- However, after my mammogram, the technician misread the date for my ultrasound and walked me directly to the next exam room. After a brief and hushed disagreement between the techs, they took me in for the ultrasound.
- It should have been my first clue that there was a concern. The doctor who viewed both the mammogram and the ultrasound recommended a breast biopsy and there just happened to be an appointment available just a couple of hours later at the same facility.
- Later, I was told that they didn’t do biopsies in the health center I go to for my regular appointments. If they hadn’t taken me in that day, I would have needed to make another appointment and make the drive back to the one that was further away at a later date. Confused yet? I was! It was a lot of information that day. Because of the doctor’s immediate referral, everything was done the same day. If that wasn’t God’s hand on everything, I don’t know what is. It’s too serendipitous to think that there wasn’t divine intervention involved.

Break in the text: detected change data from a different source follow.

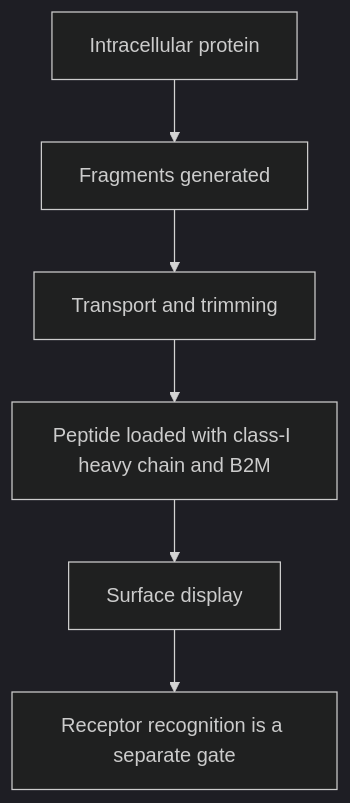
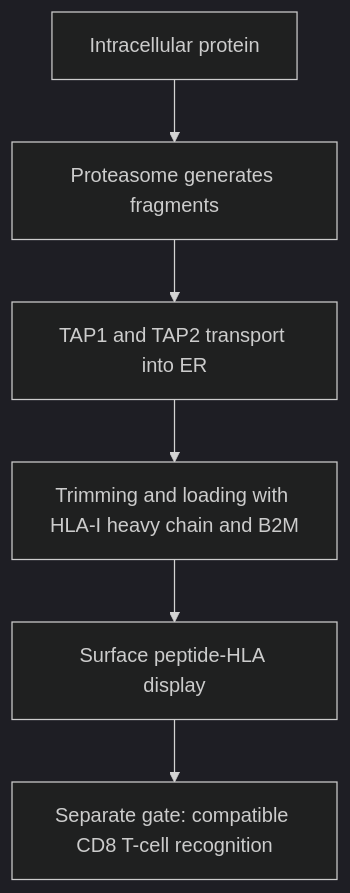
The diagram in wiki/education/concepts/immunology/antigen-presentation/antigen-processing-machinery.md (jasonLaster/oncoguide), drawn with Mermaid (dark theme) before and after one commit. The commit also changed other lines of this file and 66 other files, not shown here.

````diff
--- a/wiki/education/concepts/immunology/antigen-presentation/antigen-processing-machinery.md
+++ b/wiki/education/concepts/immunology/antigen-presentation/antigen-processing-machinery.md
@@ -38,8 +44,8 @@
 ```mermaid
 flowchart TD
-  A[Intracellular protein] --> B[Fragments generated]
-  B --> C[Transport and trimming]
-  C --> D[Peptide loaded with class-I heavy chain and B2M]
-  D --> E[Surface display]
-  E --> F[Receptor recognition is a separate gate]
+  A[Intracellular protein] --> B[Proteasome generates fragments]
+  B --> C[TAP1 and TAP2 transport into ER]
+  C --> D[Trimming and loading with HLA-I heavy chain and B2M]
+  D --> E[Surface peptide-HLA display]
+  E --> F[Separate gate: compatible CD8 T-cell recognition]
 ```
````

- During a meeting with my breast healthcare team, my oncologist (it’s still weird to say I have an oncologist) shared his doubts that my lump was less than 2cm. If it was 2cm or more I would need three cancer drugs over the course of six months. If it was less than 2cm I could get away with 2 drugs over the course of three months. The initial measurements before surgery displayed the lump as at least 2cm.
- The surgeon called me after the lumpectomy and told us the good news, 1.9 cm and no lymph node involvement, which meant the cancer hadn’t spread. When sharing the results he told me that he hadn’t been hopeful because the sentinel lymph nodes he pulled out were swollen and angry looking. Nonetheless, the biopsy of those nodes did not show any cancer.

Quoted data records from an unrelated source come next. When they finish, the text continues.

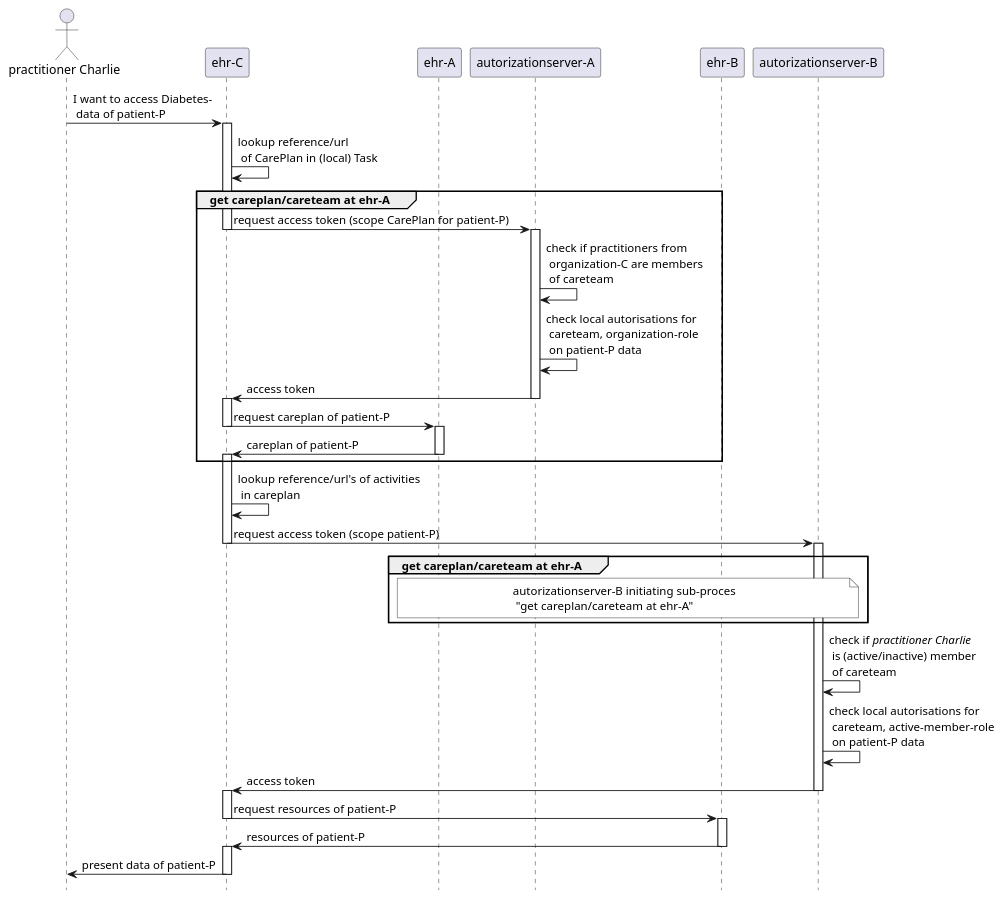
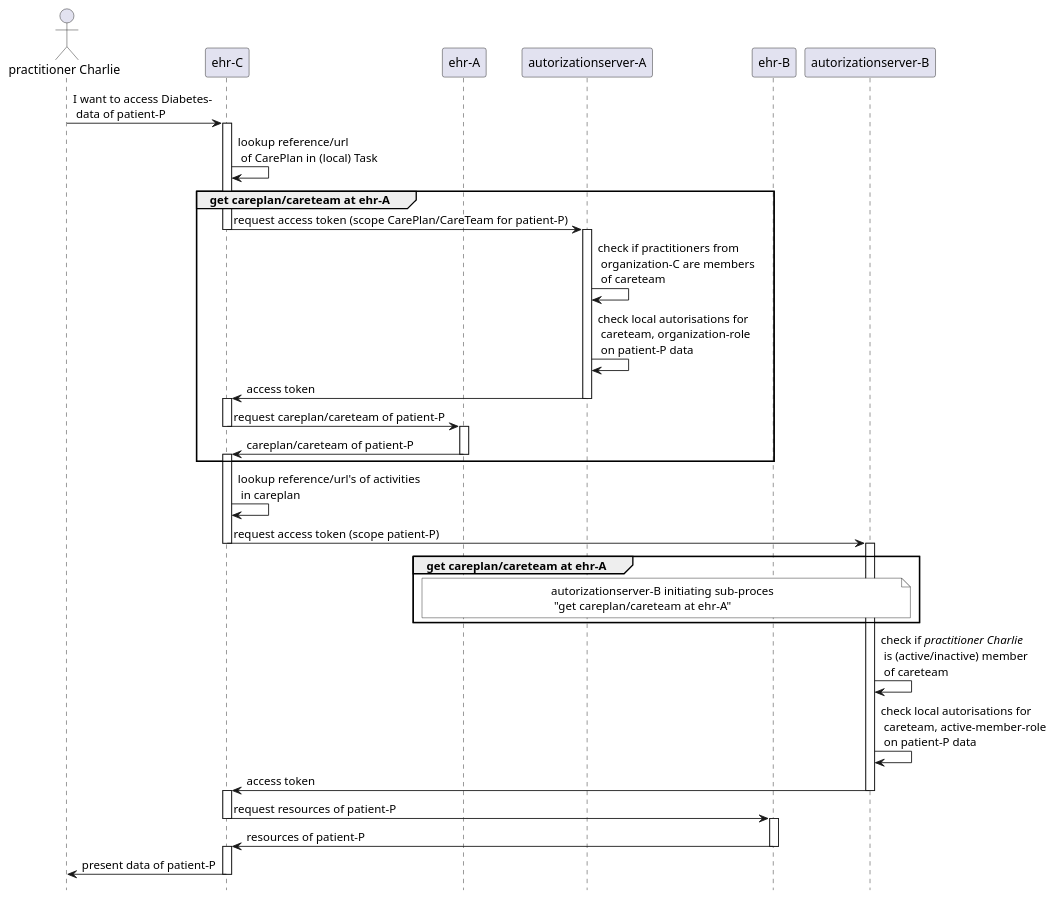
The diagram in input/images-source/example1-retrievingdata.puml (SanteonNL/shared-care-planning), drawn with PlantUML before and after one commit. The commit also changed 3 other files, not shown here.

```diff
--- a/input/images-source/example1-retrievingdata.puml
+++ b/input/images-source/example1-retrievingdata.puml
@@ -1,58 +1,58 @@
 @startuml example1-retrievingdata
 ' box "organization A" #LightYellow
 participant "autorizationserver-A" as asa order 40
 participant "ehr-A" as ehra order 30
 ' end box
 ' box "organization B" #LightYellow
 participant "autorizationserver-B" as asb order 60
 participant "ehr-B" as ehrb order 50
 ' end box
 ' box "organization C" #LightYellow
 participant "ehr-C" as ehrc order 20
 actor "practitioner Charlie" as prc order 10
 ' end box
 hide footbox
 
 prc -> ehrc : I want to access Diabetes-\n data of patient-P
 activate ehrc
 ehrc -> ehrc : lookup reference/url\n of CarePlan in (local) Task
 
 
 group get careplan/careteam at ehr-A
-    ehrc -> asa : request access token (scope CarePlan for patient-P)
+    ehrc -> asa : request access token (scope CarePlan/CareTeam for patient-P)
     deactivate ehrc
     activate asa
     asa -> asa : check if practitioners from\n organization-C are members\n of careteam
     asa -> asa : check local autorisations for\n careteam, organization-role\n on patient-P data
     asa -> ehrc : access token
     deactivate asa
     activate ehrc
-    ehrc -> ehra : request careplan of patient-P
+    ehrc -> ehra : request careplan/careteam of patient-P
     deactivate ehrc
     activate ehra
-    ehra -> ehrc : careplan of patient-P
+    ehra -> ehrc : careplan/careteam of patient-P
     deactivate ehra
     activate ehrc
 end
 
 ehrc -> ehrc : lookup reference/url's of activities\n in careplan
 ehrc -> asb : request access token (scope patient-P)
 deactivate ehrc
 activate asb
 group  get careplan/careteam at ehr-A
     note over asb, ehra #White : autorizationserver-B initiating sub-proces\n "get careplan/careteam at ehr-A" 
 end
 asb -> asb : check if //practitioner Charlie//\n is (active/inactive) member\n of careteam
 asb -> asb : check local autorisations for\n careteam, active-member-role\n on patient-P data
 asb -> ehrc : access token
 deactivate asb
 activate ehrc
 ehrc -> ehrb : request resources of patient-P
 deactivate ehrc
 activate ehrb
 ehrb -> ehrc : resources of patient-P
 deactivate ehrb
 activate ehrc
 ehrc -> prc : present data of patient-P
 deactivate ehrc
 @enduml
```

- I was diagnosed with breast cancer 6 weeks before our state shut down. I was the last appointment to receive a port before the health facilities postponed elective surgical appointments. I was sitting in recovery when I overheard the doctors tell the nurses to begin postponing the appointments. I was literally the last elective surgery before the shutdown.; though I don’t consider port surgery elective.

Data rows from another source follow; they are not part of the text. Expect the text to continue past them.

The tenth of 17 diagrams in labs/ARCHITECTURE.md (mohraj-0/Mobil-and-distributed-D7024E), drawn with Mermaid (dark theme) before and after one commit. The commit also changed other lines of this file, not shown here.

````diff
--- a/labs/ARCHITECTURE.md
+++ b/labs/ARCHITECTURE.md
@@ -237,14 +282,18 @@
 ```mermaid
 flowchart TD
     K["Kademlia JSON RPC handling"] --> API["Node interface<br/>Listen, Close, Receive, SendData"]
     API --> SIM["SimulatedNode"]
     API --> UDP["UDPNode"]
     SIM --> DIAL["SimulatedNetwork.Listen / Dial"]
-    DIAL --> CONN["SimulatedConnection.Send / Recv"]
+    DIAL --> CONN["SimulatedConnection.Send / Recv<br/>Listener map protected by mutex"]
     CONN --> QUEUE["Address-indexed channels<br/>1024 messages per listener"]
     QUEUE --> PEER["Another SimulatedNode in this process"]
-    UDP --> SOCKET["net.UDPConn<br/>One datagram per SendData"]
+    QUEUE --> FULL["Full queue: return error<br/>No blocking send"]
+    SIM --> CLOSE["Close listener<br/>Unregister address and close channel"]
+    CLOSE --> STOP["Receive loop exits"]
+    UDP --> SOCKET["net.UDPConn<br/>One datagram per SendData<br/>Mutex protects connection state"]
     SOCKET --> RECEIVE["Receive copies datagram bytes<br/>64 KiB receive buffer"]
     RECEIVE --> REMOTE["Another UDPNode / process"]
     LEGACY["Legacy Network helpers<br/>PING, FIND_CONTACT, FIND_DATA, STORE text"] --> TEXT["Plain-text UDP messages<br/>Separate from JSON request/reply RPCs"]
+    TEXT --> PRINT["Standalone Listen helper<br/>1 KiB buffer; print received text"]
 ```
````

- Five weeks later I was sitting in the infusion chair. Our state had already been shut down for two weeks. And there I was, getting the first dose of chemotherapy out of twelve.
And through it all, while I may have doubted or didn’t understand why this happened to me, God stood by me. There is a good chance that if any of those appointments had not happened when they did, I would have had a harder road to travel. My cancer could have spread, the lump could have grown larger, I would not be as close to finishing my treatment as I am now.
There are still days where I am in disbelief that I have cancer. I am in disbelief that I’ve had a lumpectomy, been through chemotherapy and lost my hair, that I almost died (a story for another day), and that I’ve been radiated. It feels like it happened to someone else. It’s surreal.
Maybe the chemo fog has been a blessing because I can’t clearly recall the worst of how I felt.
My memory is not as sharp and it takes me longer to share my thoughts as I fumble for words, concepts, and ideas. My hair has grown back in wild and unmanageable chemo curls. I’ve started running again, putting in longer distances that I haven’t seen pre-cancer, but much slower. So much slower. Everything is slower. My words, my brain, my gait…everything.
I’ve been calling it the best of the worst; the best scenario in one of the worst pieces of news I’ve ever received.
I am grateful that I’m still here, even though I’m not the same as I was before this all started. I’m grateful that I’ve been able to spend more time with my children, though I’m sad that they had to walk this journey with me during the pandemic.
I’ve seen God’s grace and goodness, even in the middle of a cancer diagnosis and treatment during a pandemic. So I won’t complain. Instead of leaning on my faith, I’ll lean into it more and appreciate the grace set before me.
Peace be with you.